> _What the task asks_:
Look through the material below and report every line that includes "FooterBottom".

> _Record excerpts_:
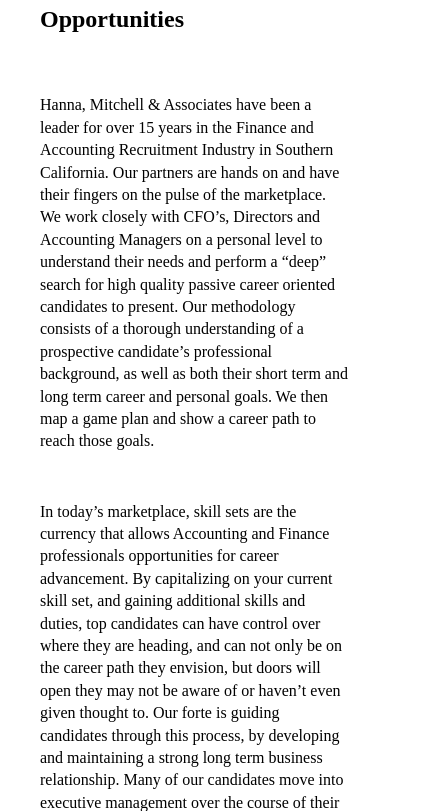
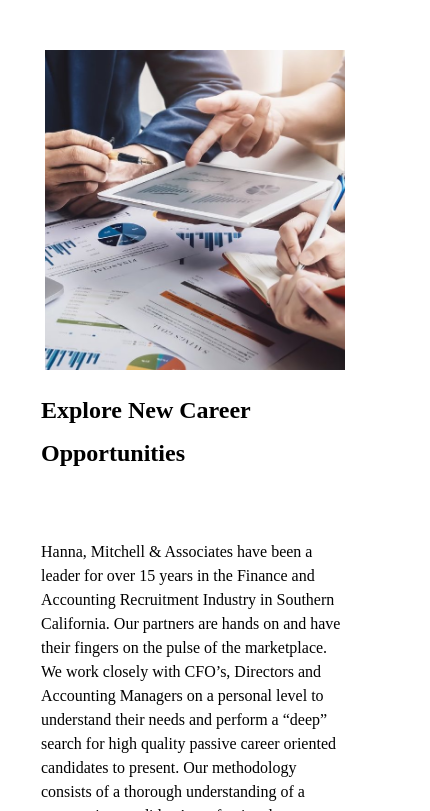
Before and after one commit to jackieung451/React-Recruiting, a React (Create React App) app: page / in a window 390 px wide. Shown: the part 853-1664 px from the top of the page, 430 px wide, since content can reach past the window. Built offline with nearby package versions, Linux system fonts and the light colour scheme.

Commit message:
Updated All of the Pages for Mobile Responsiveness

```diff
--- a/src/components/Footer.js
+++ b/src/components/Footer.js
@@ -24,15 +24,15 @@
   ${"" /* padding: 2rem; */}
 `;
 
-const FooterTop = styled.div`
-  display: flex;
-  flex-direction: row;
-  ${"" /* padding: 4rem 0rem; */}
+// const FooterTop = styled.div`
+//   display: flex;
+//   flex-direction: row;
+/* padding: 4rem 0rem; */
 
-  @media screen and (max-width: 768px) {
-    flex-direction: column;
-  }
-`;
+//   @media screen and (max-width: 768px) {
+//     flex-direction: column;
+//   }
+// `;
 // const Quote = styled.div`
 //   flex: 1;
 //   padding: 2rem 5rem;
@@ -54,7 +54,7 @@
 // `;
 const FooterInfo = styled.div`
   padding: 2rem;
-  max-width: 500px;
+  max-width: 50vw;
   line-height: 3;
   display: flex;
   flex-direction: row;
@@ -68,16 +68,18 @@
 
   @media screen and (max-width: 768px) {
     padding: 1rem 1rem;
+    min-width: 100vw;
+    margin: 0 0 0 0;
   }
 `;
-const FooterBottom = styled.div`
-  display: flex;
-  padding: 2rem 0rem;
+// const FooterBottom = styled.div`
+//   display: flex;
+//   padding: 2rem 0rem;
 
-  @media screen and (max-width: 768px) {
-    flex-direction: column;
-  }
-`;
+//   @media screen and (max-width: 768px) {
+//     flex-direction: column;
+//   }
+// `;
 
 // const SocialIcons = styled.div`
 //   display: flex;
@@ -124,13 +126,13 @@
   return (
     <Section>
       <Container>
-        <FooterTop>
-          {/* <Quote>
+        {/* <FooterTop> */}
+        {/* <Quote>
             <h3>Let's Find Your Dream Career</h3>
           </Quote> */}
-        </FooterTop>
+        {/* </FooterTop> */}
         <FooterInfo>
-          <h4>Contact Us</h4>
+          <Link to="/contact">Contact Us</Link>
           <Link to="/">Home</Link>
           <Link to="/about-us">About Us</Link>
           <Link to="/current-opportunities">Current Opportunities</Link>
@@ -147,9 +149,9 @@
             <Link to="/homes">Canada</Link>
           </FooterInfo> */}
 
-        <FooterBottom>
-          {/* <SocialIcons> */}
-          {/* <a
+        {/* <FooterBottom> */}
+        {/* <SocialIcons> */}
+        {/* <a
               href="//www.google.com"
               rel="noopener noreferrer"
               target="_blank"
@@ -177,13 +179,13 @@
             >
               <LinkedIn />
             </a> */}
-          {/* </SocialIcons> */}
-          {/* <Contact>
+        {/* </SocialIcons> */}
+        {/* <Contact>
             <Button to="/contact-us">
               Let's Chat <IoMdArrowRoundForward />
             </Button>
           </Contact> */}
-        </FooterBottom>
+        {/* </FooterBottom> */}
       </Container>
     </Section>
   );
--- a/src/components/InfoSection.js
+++ b/src/components/InfoSection.js
@@ -3,24 +3,44 @@
 import { Button } from "./Button";
 
 const Section = styled.section`
-  width: 100%;
-  height: 100%;
+  ${
+    "" /* width: 100%;
+  height: 100%; */
+  }
   padding: 3.5rem 0rem;
+  display: flex;
+  flex-direction: column;
+  justify-content: center;
 `;
 
 const Container = styled.div`
-  padding: 3 rem calc((100vw - 1300px) / 2);
+  ${
+    "" /* padding: 3 rem calc((100vw - 1300px) / 2);
   display: grid;
   grid-template-columns: 1fr 1fr;
   grid-template-rows: 800px;
 
-  @media screen and (max-width: 768px) {
+  @media screen and (max-width: 950px) {
     grid-template-columns: 1fr;
+  } */
   }
+  background: #fff;
+  padding: 3rem 2rem;
+  position: relative;
+`;
+const Wrap = styled.div`
+  max-width: 1200px;
+  margin: 0 auto;
 `;
 
 const ColumnLeft = styled.div`
   display: flex;
+  flex-wrap: wrap;
+  margin: 0px -15px;
+  justify-content: flex-start;
+  padding: 1rem;
+  ${
+    "" /* display: flex;
   flex-direction: column;
   justify-content: center;
   align-items: flex-start;
@@ -55,29 +75,104 @@
     &:hover {
       transform: translateY(-2px);
     }
+  } */
   }
 `;
+
+const Content = styled.div`
+  flex: 0 0 50%;
+  line-height: 1.8;
+
+  @media screen and (max-width: 768px) {
+    flex: 0 0 100%;
+    max-width: 100%;
+    margin-top: 250px;
+  }
+
+  h1 {
+    ${"" /* margin-bottom: 2rem; */}
+    font-size: 2 rem;
+    display: flex;
+    justify-content: center;
+  }
+
+  p {
+    margin-bottom: 1rem;
+    line-height: 1.5;
+  }
+  a {
+    background: ${({ primary }) => (primary ? "#000d1a" : "#CD853F")};
+    white-space: nowrap;
+    outline: none;
+    border: none;
+    min-width: 100px;
+    max-width: 200px;
+    cursor: pointer;
+    text-decoration: none;
+    transition: 0.3s;
+    display: flex;
+    justify-content: center;
+    align-items: center;
+    padding: ${({ big }) => (big ? "16px 40px" : "14px 24px")};
+    color: ${({ primary }) => (primary ? "#fff" : "#000d1a")};
+    font-size: ${({ big }) => (big ? "20px" : "14px")};
+
+    &:hover {
+      transform: translateY(-2px);
+    }
+  }
+`;
+
 const ColumnRight = styled.div`
   ${"" /* margin-top: 6rem; */}
-  padding: 1rem 0rem 0rem 0rem;
+  ${
+    "" /* padding: 1rem 0rem 0rem 0rem;
   order: ${({ reverse }) => (reverse ? "1" : "2")};
   display: flex;
   justify-content: center;
   align-items: center;
 
+  @media screen and (max-width: 950px) {
+    order: ${({ reverse }) => (reverse ? "2" : "1")};
+  } */
+  }
+
+  position: absolute;
+  top: 0px;
+  right: 0px;
+  max-width: 850px;
+  height: 100%;
+  width: 45%;
+  padding-left: 0rem;
+
   @media screen and (max-width: 768px) {
-    order: ${({ reverse }) => (reverse ? "2" : "1")};
+    height: 320px;
+    top: -65px;
+    width: 80%;
+    margin: 0 auto;
+    left: 0;
   }
 
   img {
+    height: 100%;
     width: 100%;
-    height: 100%;
+    object-fit: cover;
+    @media screen and (max-width: 768px) {
+      ${"" /* flex: 0 0 100%; */}
+      max-width: 100%;
+      margin-top: 60px;
+      padding-bottom: 40px;
+    }
+    ${
+      "" /* width: 50vw;
+    height: 90vh;
     object-fit: cover;
 
-    @media screen and (max-width: 768px) {
+    @media screen and (max-width: 950px) {
       width: 90%;
       height: 90%;
       margin-top: 75px;
+    } */
     }
   }
 `;
@@ -93,7 +188,9 @@
   return (
     <Section>
       <Container>
+        <Wrap>
           <ColumnLeft>
+            <Content>
               <h1>{heading}</h1>
               <br />
               <p>{paragraphOne}</p>
@@ -105,10 +202,12 @@
               >
                 Learn More
               </a>
+            </Content>
           </ColumnLeft>
           <ColumnRight reverse={reverse}>
             <img src={image} alt="recruiting" />
           </ColumnRight>
+        </Wrap>
       </Container>
     </Section>
   );
--- a/src/components/Listings.js
+++ b/src/components/Listings.js
@@ -57,15 +57,17 @@
   display: flex;
   flex-direction: row;
   width: 1200px;
+  margin: auto;
   ${"" /* justify-content: space-between; */}
-  margin: auto;
+
   ${"" /* padding: 1rem 0rem; */} @media screen and (max-width: 768px) {
     flex-direction: column;
-    justify-content: flex-start;
+    justify-content: space-around;
+    ${"" /* justify-content: flex-start; */}
     align-items: flex-start;
   }
   @media screen and (max-width: 768px) {
-    width: 800px;
+    max-width: 700px;
     ${
       "" /* display: grid;
     grid-gap: 1rem;
@@ -81,8 +83,10 @@
     "" /* justify-content: space around;
   margin: auto; */
   }
-  padding: 0rem 1rem;
-  min-height: 550px;
+  padding: 0rem 1rem 0 1rem;
+  min-height: 270px;
+  max-height: 500px;
+  width: 100vw;
   height: 100%;
   margin-bottom: 0;
 
@@ -117,8 +121,12 @@
     height: 100%;
     object-fit: cover; */
     }
-    displau: grid;
-    grid-template-columns: 1fr;
+    ${
+      "" /* displau: grid;
+    grid-template-columns: 1fr; */
+    }
+    min-width: 100px;
+    max-width: 450px;
     ${"" /* flex-direction: column; */}
     justify-content: center;
     padding: 0 0 0 0;
@@ -145,11 +153,11 @@
   }
 
   display: flex;
-  flex-direction: column;
+  ${"" /* flex-direction: column; */}
   justify-content: center;
   align-items: center;
   line-height: 1.4;
-  padding: 0rem 2rem 5rem;
+  padding: 8rem 2rem 8rem;
 
   a {background: ${({ primary }) => (primary ? "#000d1a" : "#CD853F")};
 white-space: nowrap;
@@ -188,15 +196,7 @@
             <h2>Accounting Careers</h2>
           </InfoWrap>
           <InfoWrap>
-            <Image
-              src={BusinessTwo}
-              alt="home"
-              css={`
-                @media screen and (max-width: 768px) {
-                  margin-top: 0px;
-                }
-              `}
-            />
+            <Image src={BusinessTwo} alt="home" />
             <h2>Finance Careers</h2>
           </InfoWrap>
         </InfoRow>
```
Also changed, not shown: src/components/ContactUs.js (+10 -1 lines), src/components/Features.js (+8 -0 lines). Lines whose indentation alone changed are shown as unchanged.
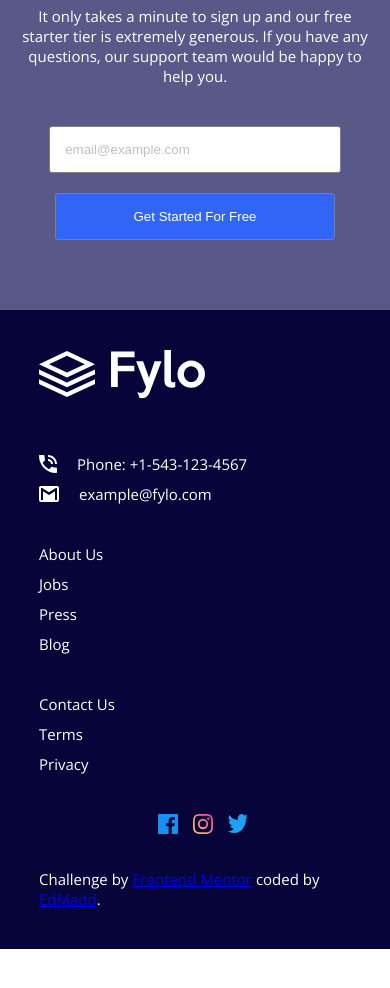
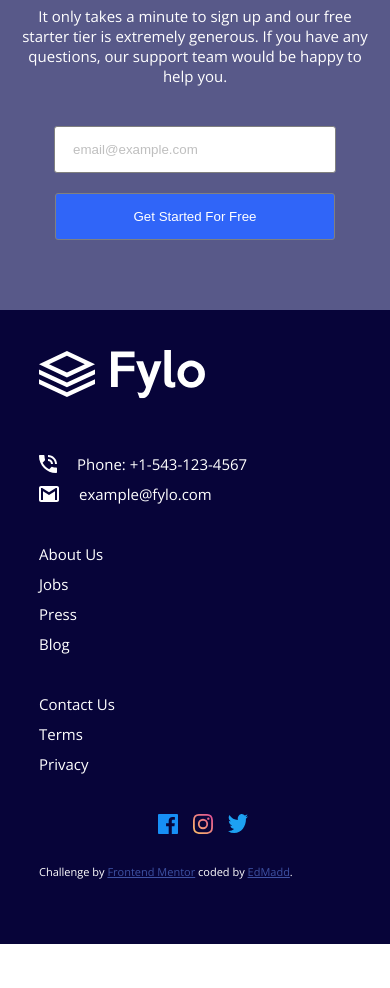
Before and after one commit to MartinEichinger/FM_FyloLandingPage, a plain HTML site: page index.html in a window 390 px wide. Shown: the part 2000-2988 px from the top of the page. Drawn offline with nearby package versions, Linux system fonts and the light colour scheme.

Commit message:
Changed padding for input

```diff
--- a/css/style.sass
+++ b/css/style.sass
@@ -53,13 +53,15 @@ body
     line-height: normal
   form
     input
-      padding: 15px
+      //padding: 15px
       border-radius: 3px
       border: 1px solid
       &::placeholder
         color: $LightGray
     .iText
+      padding: 15px 0px
     .iButton
+      padding: 15px
       background-color: $BrightBlue
       color: white
       cursor: pointer
@@ -244,11 +246,12 @@ body
           margin-left: 10px
     .attribution
       margin-top: 30px
-      margin-bottom: 5px
+      padding-bottom: 25px
       font-size: 11px
       text-align: center
       a
         color: hsl(228, 45%, 44%)
+        font-size: 11px
 
 @media only screen and (max-width: 768px)
   body
@@ -319,7 +322,7 @@ body
               width: 90%
               margin: 0 0 20px
             .iButton
-              width: 98%
+              width: 90%
               margin: 0 0 20px
         img
           width: 90%
@@ -366,7 +369,7 @@ body
           margin: 20px 1%
           .iText
             margin: 20px auto
-            width: 74%
+            width: 80%
           .iButton
             margin: 0 auto
             width: 80%
--- a/index.html
+++ b/index.html
@@ -58,7 +58,7 @@
         </div>
         <form id="fStartedFree" method="POST" action="#">
           <label for="fStartedFree"></label>
-          <input type="text" id="fStartedFree" name="fStartedFree" placeholder="email@example.com" class="iText">
+          <input type="text" id="fStartedFree" name="fStartedFree" placeholder="     email@example.com" class="iText">
           <input type="submit" value="Get Started For Free" class="iButton">
         </form>
       </div>
@@ -86,12 +86,7 @@
         </div>
         <div class="block44"><img src="./images/icon-facebook.svg"><img src="./images/icon-instagram.svg"><img src="./images/icon-twitter.svg"></div>
       </div>
-      <p class="attribution">
-        <p>
-
-          Challenge by  <a href="https://www.frontendmentor.io?ref=challenge" target="_blank"> Frontend Mentor</a> coded by <a href="#">EdMadd</a>.
-        </p>
-      </p>
+      <p class="attribution">Challenge by  <a href="https://www.frontendmentor.io?ref=challenge" target="_blank"> Frontend Mentor</a> coded by <a href="#">EdMadd</a>.</p>
     </div>
   </body>
 </html>
```
Also changed, not shown: css/style.css, 1 other file.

> _Written solution_:
-const FooterBottom = styled.div`
+// const FooterBottom = styled.div`
-        <FooterBottom>
+        {/* <FooterBottom> */}
-        </FooterBottom>
+        {/* </FooterBottom> */}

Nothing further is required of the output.